(Dataset records)
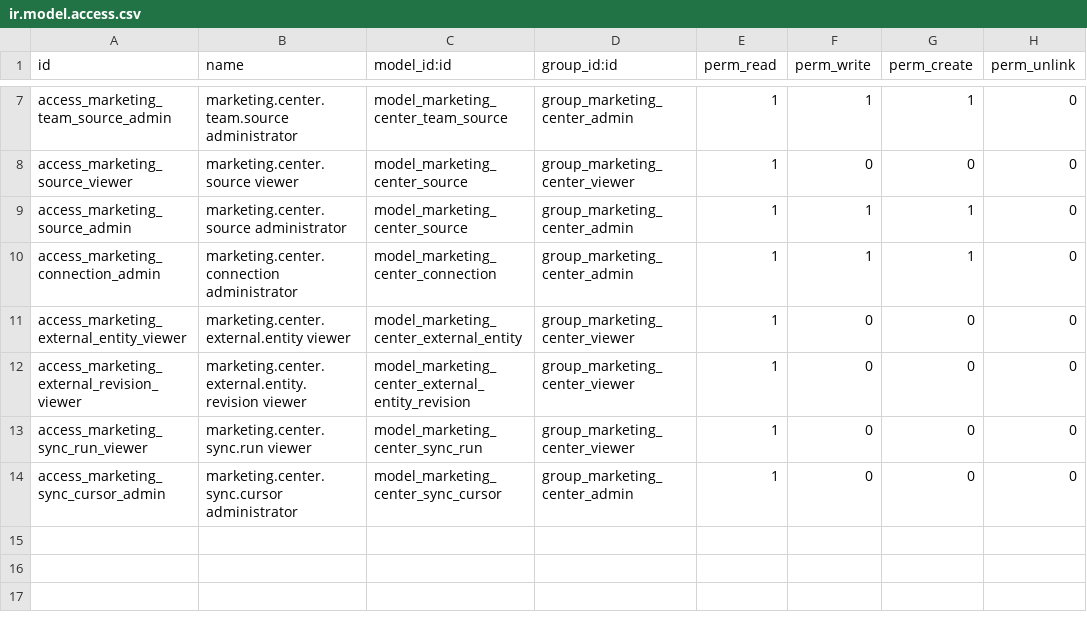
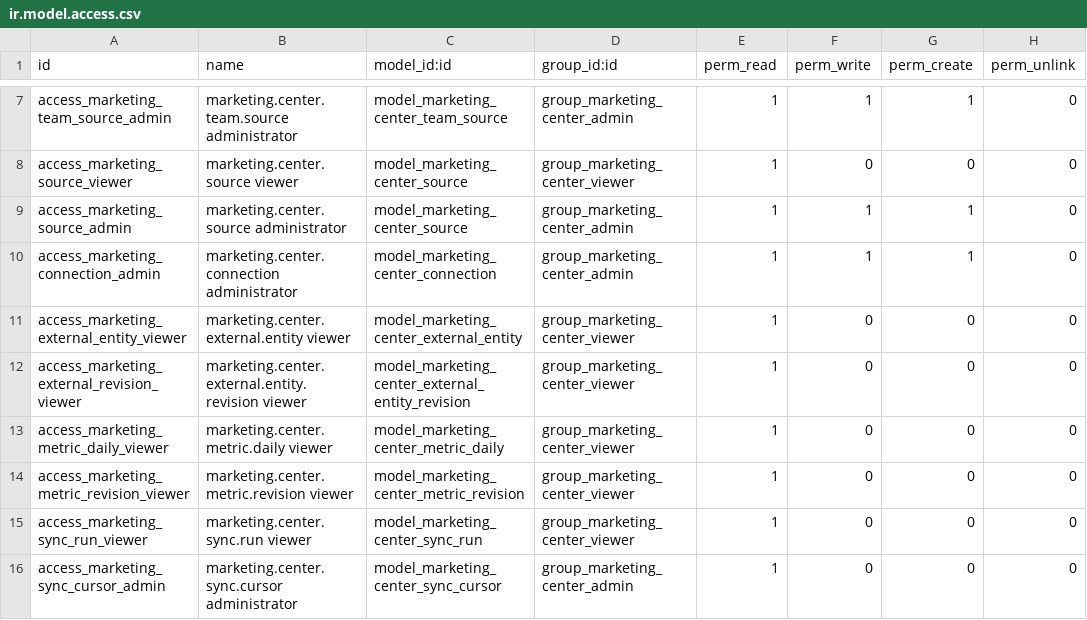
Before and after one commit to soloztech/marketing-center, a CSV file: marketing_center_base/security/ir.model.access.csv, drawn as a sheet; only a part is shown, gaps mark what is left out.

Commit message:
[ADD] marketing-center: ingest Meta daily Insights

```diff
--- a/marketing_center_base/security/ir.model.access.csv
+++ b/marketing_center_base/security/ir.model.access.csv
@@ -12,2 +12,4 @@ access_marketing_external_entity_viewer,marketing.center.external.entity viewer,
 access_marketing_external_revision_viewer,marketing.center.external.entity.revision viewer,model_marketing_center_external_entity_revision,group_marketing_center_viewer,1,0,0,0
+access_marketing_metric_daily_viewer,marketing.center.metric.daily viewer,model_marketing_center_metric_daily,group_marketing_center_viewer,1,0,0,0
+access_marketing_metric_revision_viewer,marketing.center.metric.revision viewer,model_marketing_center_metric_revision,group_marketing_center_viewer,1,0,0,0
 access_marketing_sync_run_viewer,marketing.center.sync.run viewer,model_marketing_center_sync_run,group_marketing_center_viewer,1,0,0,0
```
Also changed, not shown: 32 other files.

**PROBLEM DESCRIPTION:** An exact copy of the records above is needed, with the pictures removed.

**RESPONSE FOR THIS EXERCISE:**
Before and after one commit to soloztech/marketing-center, a CSV file: marketing_center_base/security/ir.model.access.csv, drawn as a sheet; only a part is shown, gaps mark what is left out.

Commit message:
[ADD] marketing-center: ingest Meta daily Insights

```diff
--- a/marketing_center_base/security/ir.model.access.csv
+++ b/marketing_center_base/security/ir.model.access.csv
@@ -12,2 +12,4 @@ access_marketing_external_entity_viewer,marketing.center.external.entity viewer,
 access_marketing_external_revision_viewer,marketing.center.external.entity.revision viewer,model_marketing_center_external_entity_revision,group_marketing_center_viewer,1,0,0,0
+access_marketing_metric_daily_viewer,marketing.center.metric.daily viewer,model_marketing_center_metric_daily,group_marketing_center_viewer,1,0,0,0
+access_marketing_metric_revision_viewer,marketing.center.metric.revision viewer,model_marketing_center_metric_revision,group_marketing_center_viewer,1,0,0,0
 access_marketing_sync_run_viewer,marketing.center.sync.run viewer,model_marketing_center_sync_run,group_marketing_center_viewer,1,0,0,0
```
Also changed, not shown: 32 other files.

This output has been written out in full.